Bitcoins, cryptocurrency? What is all the hype behind these words and what sort of a relationship does it have with Nepal?
‘Nepal Rastra Bank has declared dealing in bitcoins illegal in Nepal.’ This statement made quite an impact and it started a chain of conversations that left people wondering, ‘what is bitcoin?
Lets first talk about what crypto currency is all about and how bitcoins emerged from it. In simple terms cryptocurrency works as a medium of exchange that uses the concept of cryptography to secure its transactions, to control the creation of additional units, and to verify the transfer of assets.
Bitcoin, created in 2009, was the first decentralized cryptocurrency. What makes it stand out is the fact that unlike regular currency which has a regulatory authority, bitcoin does not have one. What this offers people is the chance to remain anonymous and that it is a peer-to-peer based exchange system. All of bitcoin in the world is held by users of its network in their own individual bitcoin wallets or bitcoin clients.
Nepal has had a brief affair with bitcoins. Although there is no proper evidence, in 2009 bitcoins were rumored to have been launched in Nepal and the mining started in 2011. The main reason why it lured people was the fact that it has some monetary value. Bitcoins is a currency but the problem is that is not very stable. Since its introduction, the value has fluctuated anywhere from a $100 to $500. At the start of the 2017, it was valued at $800. In recent months, the cryptocurrency has undergone a staggering increase in value; surging from roughly $3,500 in mid-September to its current price which is a mind boggling $15,000! This marked another milestone in the ascent of its value.
Yurop Shrestha, an investor shares his views, “I think that cryptocurrency in general is very interesting. The systematics and function behind it is unique.” He further adds, “Developed countries are still struggling with bitcoins so Nepal is not the best place for them!’
But as mentioned above, Bitcoins are illegal in Nepal according to a notice released by Kedar Prasad Acharya, the deputy director of Nepal Rastra Bank. The Nepali government banned bitcoin on account of it not being able to track its transactions, and it has gone so far as to arrest individuals suspected of trading in bitcoin.

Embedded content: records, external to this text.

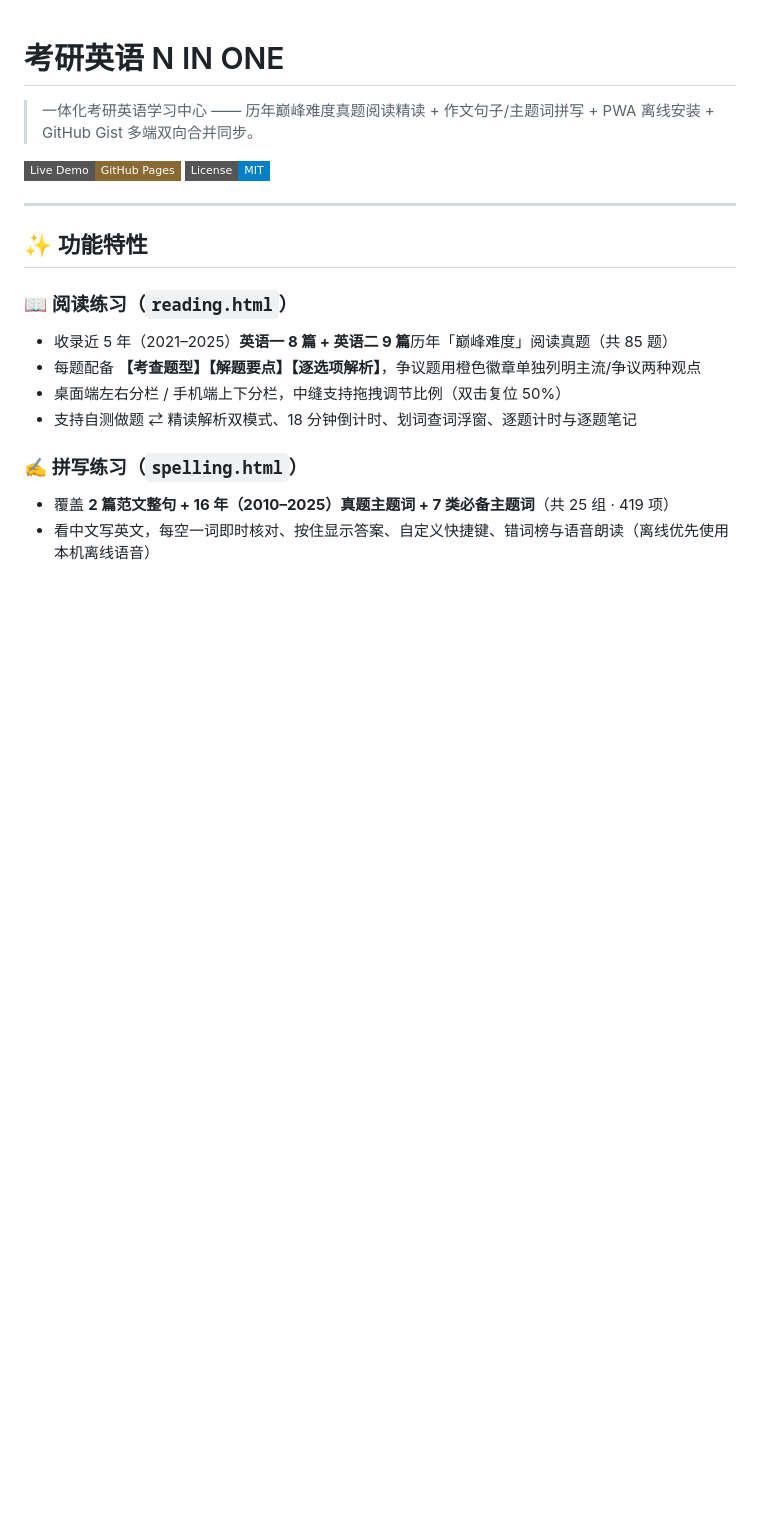
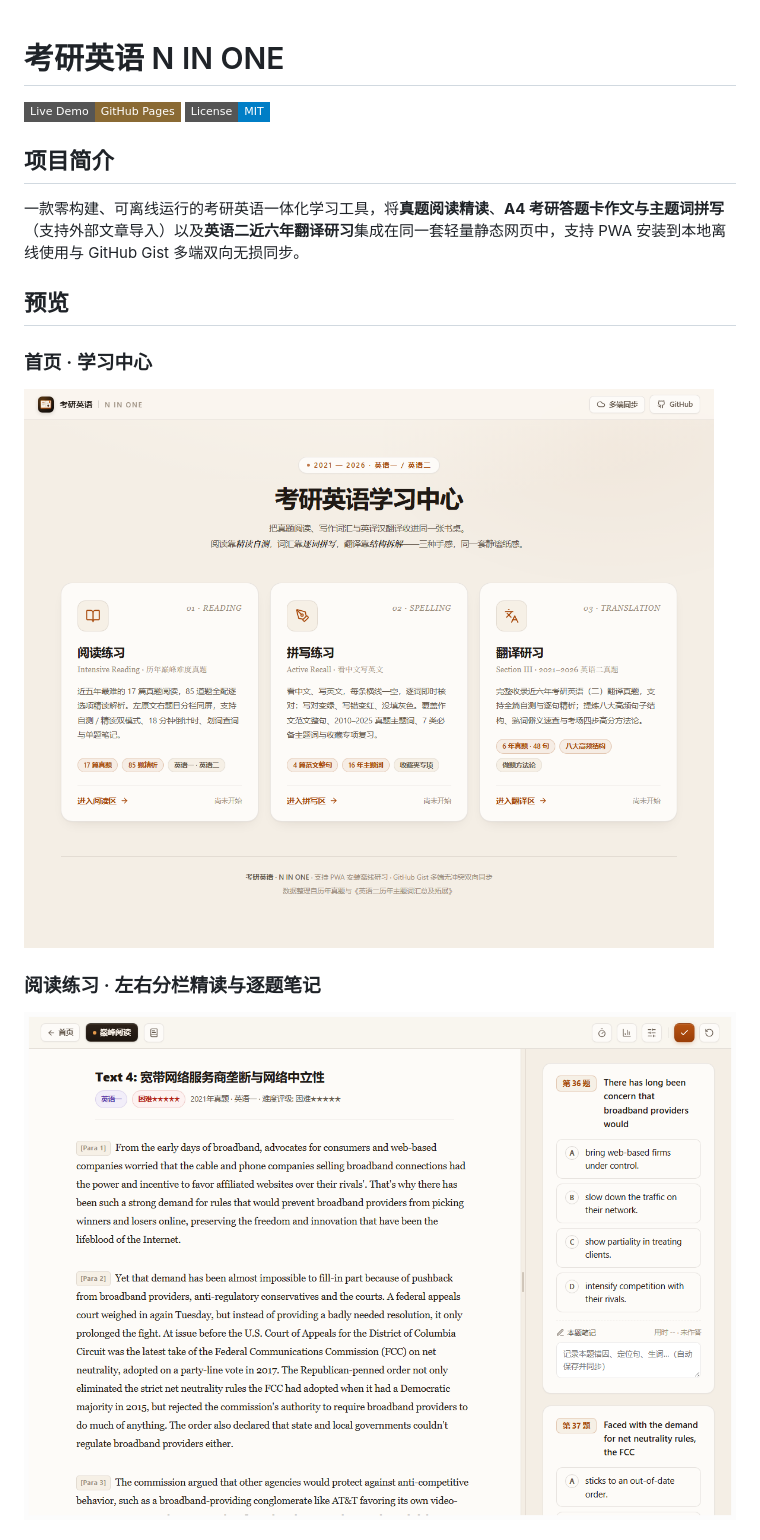
Before and after one commit to mintonight/kaoyan-english-n-in-one, a Markdown page: README.md, the part around one of its changes. Drawn GitHub-style; pictures changed too: images/preview/home.png (added), images/preview/reading.png (added); badges without logos; blank space fills up the shorter version.

```diff
--- a/README.md
+++ b/README.md
@@ -1,21 +1,17 @@
 # 考研英语 N IN ONE
 
-> 一体化考研英语学习中心 —— 历年巅峰难度真题阅读精读 + 作文句子/主题词拼写 + PWA 离线安装 + GitHub Gist 多端双向合并同步。
+[![Live Demo](https://img.shields.io/badge/Live%20Demo-GitHub%20Pages-8a6a34?style=flat-square)](https://mintonight.github.io/kaoyan-english-n-in-one/)
+[![License](https://img.shields.io/badge/License-MIT-blue?style=flat-square)](./LICENSE)
 
-[![Live Demo](https://img.shields.io/badge/Live%20Demo-GitHub%20Pages-8a6a34?style=flat-square)](https://mintonight.github.io/kaoyan-english-n-in-one/)
-[![License](https://img.shields.io/badge/License-MIT-blue?style=flat-square)](#license)
+## 项目简介
 
----
+一款零构建、可离线运行的考研英语一体化学习工具，将**真题阅读精读**、**A4 考研答题卡作文与主题词拼写**（支持外部文章导入）以及**英语二近六年翻译研习**集成在同一套轻量静态网页中，支持 PWA 安装到本地离线使用与 GitHub Gist 多端双向无损同步。
 
-## ✨ 功能特性
+## 预览
 
-### 📖 阅读练习（`reading.html`）
-- 收录近 5 年（2021–2025）**英语一 8 篇 + 英语二 9 篇**历年「巅峰难度」阅读真题（共 85 题）
-- 每题配备 **【考查题型】【解题要点】【逐选项解析】**，争议题用橙色徽章单独列明主流/争议两种观点
-- 桌面端左右分栏 / 手机端上下分栏，中缝支持拖拽调节比例（双击复位 50%）
-- 支持自测做题 ⇄ 精读解析双模式、18 分钟倒计时、划词查词浮窗、逐题计时与逐题笔记
+### 首页 · 学习中心
+![首页预览](./images/preview/home.png)
 
-### ✍️ 拼写练习（`spelling.html`）
-- 覆盖 **2 篇范文整句 + 16 年（2010–2025）真题主题词 + 7 类必备主题词**（共 25 组 · 419 项）
-- 看中文写英文，每空一词即时核对、按住显示答案、自定义快捷键、错词榜与语音朗读（离线优先使用本机离线语音）
+### 阅读练习 · 左右分栏精读与逐题笔记
+![阅读练习预览](./images/preview/reading.png)
 
```
Also changed, not shown: other parts of README.md (+15 -39 lines), images/preview/spelling.png (added), images/preview/translation.png (added).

President and CEO of IMS Group, Dikesh Malhotra says, “All that I know about Bitcoins is that it is illegal. I haven’t really looked into them and since it has been declared illegal I haven’t embarked on any sort of research either.” He further adds, “The government must have thought very carefully about it and thus taken the decision to ban it.” When asked about whether there could be a future for bitcoins in Nepal he states, “Nepal is still developing in terms of country and currency. We all know that bitcoin is very unstable. Maybe in the near future once it is fully developed and established, then it should be thought about. But it seems like it won’t be coming anytime soon.”
Similarly, Prakiran Shrestha, co-founder of Sastodeal doesn’t see any future for bitcoins in Nepal. “The only thing that people know about bitcoins is that they are illegal. The public has a very limited knowledge about cryptocurrency. Only those who are interested would do research on it.”
He further explains, ”Bitcoin is like a bubble. It is very unstable and though its value is increasing, it can pop at any moment. It will collapse eventually and in the process will hurt a lot of people financially.” In addition to that, ”The government has taken the right step by banning it because there is no future for bitcoins in a developing country like Nepal,” Shrestha claims.
Bitcoin has a very uncertain future as the system and structure is still being understood by people in developed countries like the US, UK and many more. It has a very erratic nature which leaves people wondering whether they should buy in or bypass it. On one hand countries like Nepal have banned it due to its promotion of black money and money laundering. Although it has a restricted presence in Asian countries like India and Indonesia, there is scope for development of bitcoin as an independent currency with the right tools.
As fascinating as bitcoins are, we just have to wait and see if anything will stop this rocket to the Moon, or if it will collapse and fade into nothingness.
Note: This article is not intended to be taken as any form of endorsement or promotion of bitcoin.